In January 2004, the Philippines assumed one of the elected seats in the Security Council for the term 2004-2005.
WIDENING GEOPOLITICAL POLARITIES
Marcos's call for support for the Philippines in the UN's most powerful body came as he warned of the effects of "widening geopolitical polarities and sharpening strategic competitions" in the international political landscape.
"A profound lack of trust is putting enormous strains on our multilateral system. Our very charter is being violated around the world as we speak. In Asia, our hard-won peace and stability (are) under threat by increasing strategic and ideological tensions," he told UN member states, without mentioning countries.
The President said these violations require the international community's action to "uphold the ideals" that led to the establishment of the UN.
Marcos noted the global "existential threat" of nuclear weapons despite international agreements designed to avert their use.
"We must reject the notion of deterrence and remain committed to decreasing the global stockpile of these weapons.
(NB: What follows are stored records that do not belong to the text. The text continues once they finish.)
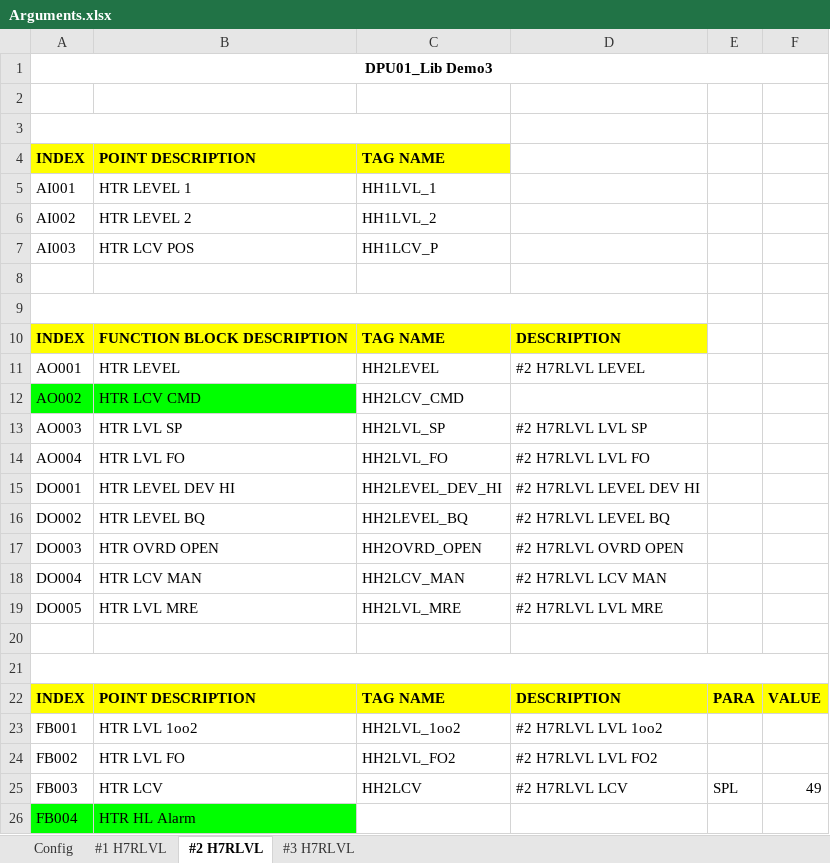
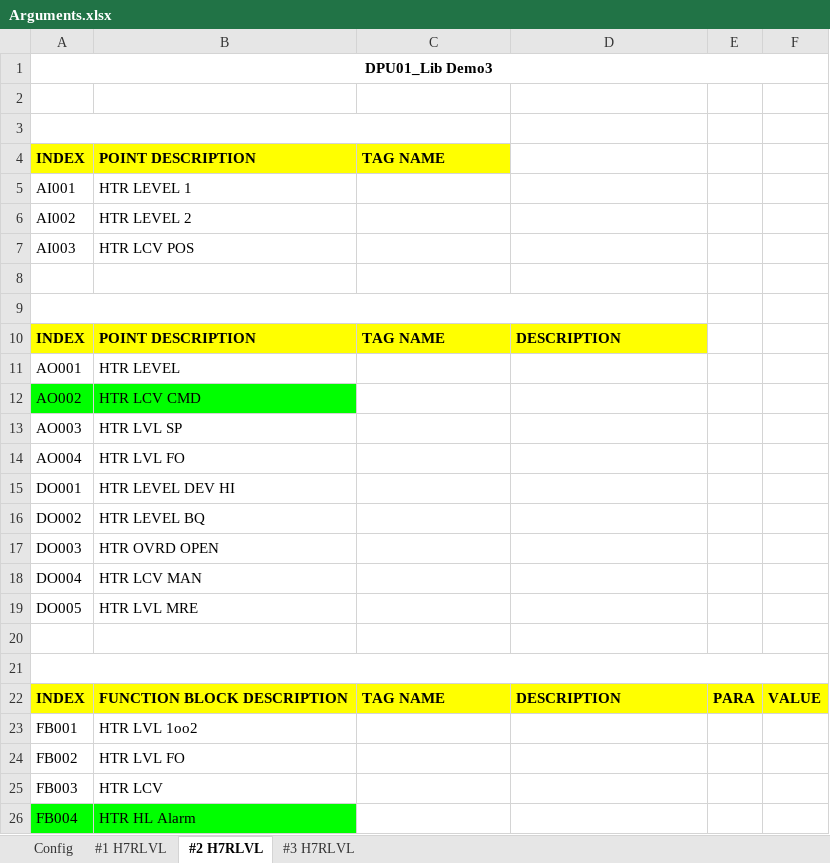
Before and after one commit to jiyao94/LibMaster, an Excel workbook: Arguments.xlsx, sheet #2 H7RLVL, drawn as a sheet; values as stored, in another font and other column widths than the file's, no borders; the diff names each change by its address in the sheet, - before the commit and + after, or states it on an @@ line.

```diff
--- a/Arguments.xlsx (sheet #2 H7RLVL)
+++ b/Arguments.xlsx (sheet #2 H7RLVL)
-C5: HH1LVL_1
+C5: (empty)
-C6: HH1LVL_2
+C6: (empty)
-C7: HH1LCV_P
+C7: (empty)
-B10: FUNCTION BLOCK DESCRIPTION
+B10: POINT DESCRIPTION
-C11: HH2LEVEL
+C11: (empty)
-D11: #2 H7RLVL LEVEL
+D11: (empty)
-C12: HH2LCV_CMD
+C12: (empty)
-C13: HH2LVL_SP
+C13: (empty)
-D13: #2 H7RLVL LVL SP
+D13: (empty)
-C14: HH2LVL_FO
+C14: (empty)
-D14: #2 H7RLVL LVL FO
+D14: (empty)
-C15: HH2LEVEL_DEV_HI
+C15: (empty)
-D15: #2 H7RLVL LEVEL DEV HI
+D15: (empty)
-C16: HH2LEVEL_BQ
+C16: (empty)
-D16: #2 H7RLVL LEVEL BQ
+D16: (empty)
-C17: HH2OVRD_OPEN
+C17: (empty)
-D17: #2 H7RLVL OVRD OPEN
+D17: (empty)
-C18: HH2LCV_MAN
+C18: (empty)
-D18: #2 H7RLVL LCV MAN
+D18: (empty)
-C19: HH2LVL_MRE
+C19: (empty)
-D19: #2 H7RLVL LVL MRE
+D19: (empty)
-B22: POINT DESCRIPTION
+B22: FUNCTION BLOCK DESCRIPTION
-C23: HH2LVL_1oo2
+C23: (empty)
-D23: #2 H7RLVL LVL 1oo2
+D23: (empty)
-C24: HH2LVL_FO2
+C24: (empty)
-D24: #2 H7RLVL LVL FO2
+D24: (empty)
-C25: HH2LCV
+C25: (empty)
-D25: #2 H7RLVL LCV
+D25: (empty)
-E25: SPL
+E25: (empty)
-F25: 49
+F25: (empty)
```
Also changed, not shown: sheet #1 H7RLVL, sheet #3 H7RLVL, Library/DPU01_Lib Demo2.xlsx, Library/DPU01_Lib Demo3.xlsx, 4 other files.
At the same time, we must also address the scourge of the proliferation of all weapons— be they small arms, light weapons, or improvised explosive devices," he said.
His statement comes amid high tensions between China, Russia, and the US and its allies amid the Ukraine-Russian war and disputes in the Indo-Pacific region.
Marcos has reiterated his foreign policy that the Philippines "shall continue to be a friend to all and an enemy of none" and will pursue stronger and "multi-faceted relationships with all our partners around the world."
In July, Marcos said he would "find ways to work to resolve the conflicts that we have" with China over territorial and maritime disputes in the South China Sea.
But he vowed his administration will assert the Philippines' sovereignty in its territories in the resource-rich waters.